* **Data for this exercise**

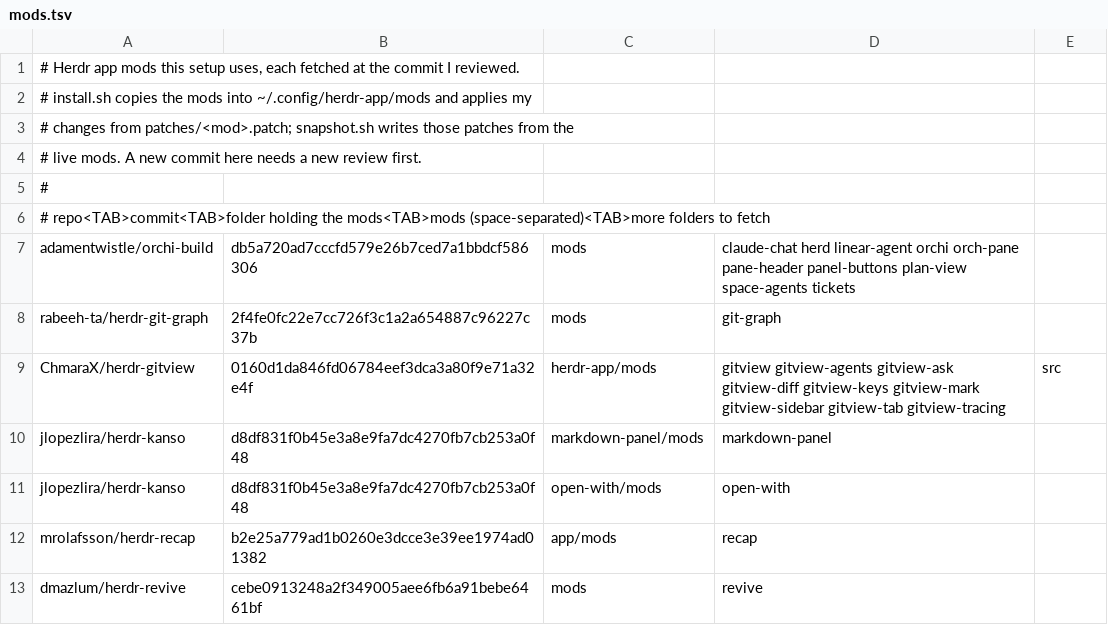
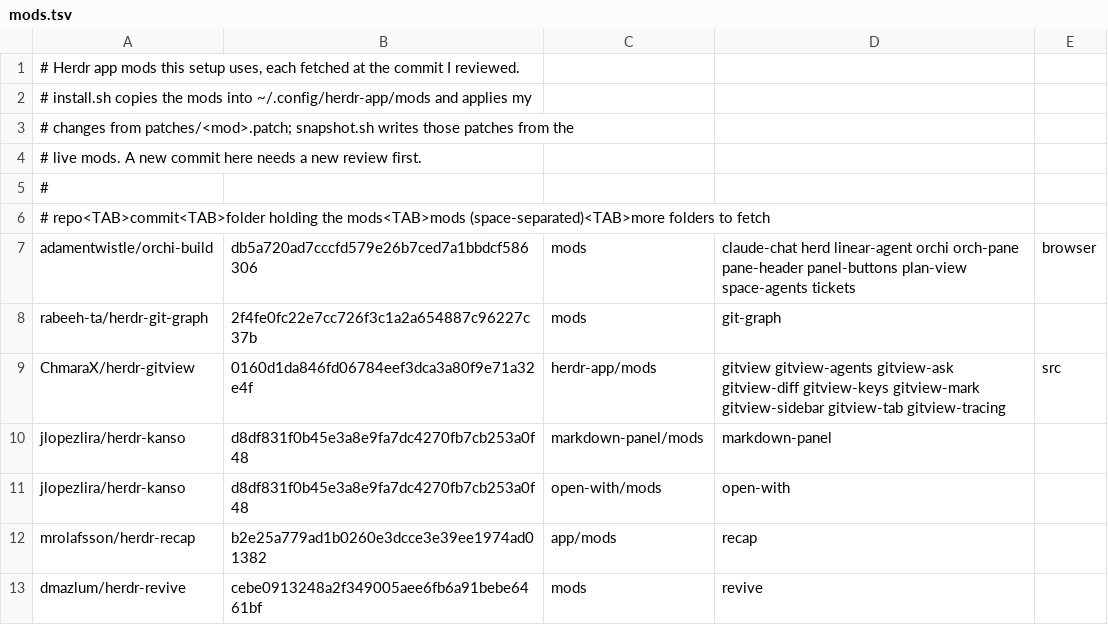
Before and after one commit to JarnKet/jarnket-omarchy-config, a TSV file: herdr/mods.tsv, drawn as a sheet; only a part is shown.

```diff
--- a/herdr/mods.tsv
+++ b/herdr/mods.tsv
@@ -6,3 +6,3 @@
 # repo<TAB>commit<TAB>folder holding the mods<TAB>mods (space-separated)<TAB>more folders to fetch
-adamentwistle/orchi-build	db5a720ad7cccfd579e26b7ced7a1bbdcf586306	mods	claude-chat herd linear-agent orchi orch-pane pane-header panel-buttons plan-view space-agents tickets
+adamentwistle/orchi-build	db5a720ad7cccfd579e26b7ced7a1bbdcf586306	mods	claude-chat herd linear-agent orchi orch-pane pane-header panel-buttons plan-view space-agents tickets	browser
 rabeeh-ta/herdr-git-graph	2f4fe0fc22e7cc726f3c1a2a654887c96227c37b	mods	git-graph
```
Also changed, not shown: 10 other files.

* **Exercise directions**
Reproduce every line in the data that has the word "view" in it.

* **Solution to this exercise**
-adamentwistle/orchi-build	db5a720ad7cccfd579e26b7ced7a1bbdcf586306	mods	claude-chat herd linear-agent orchi orch-pane pane-header panel-buttons plan-view space-agents tickets
+adamentwistle/orchi-build	db5a720ad7cccfd579e26b7ced7a1bbdcf586306	mods	claude-chat herd linear-agent orchi orch-pane pane-header panel-buttons plan-view space-agents tickets	browser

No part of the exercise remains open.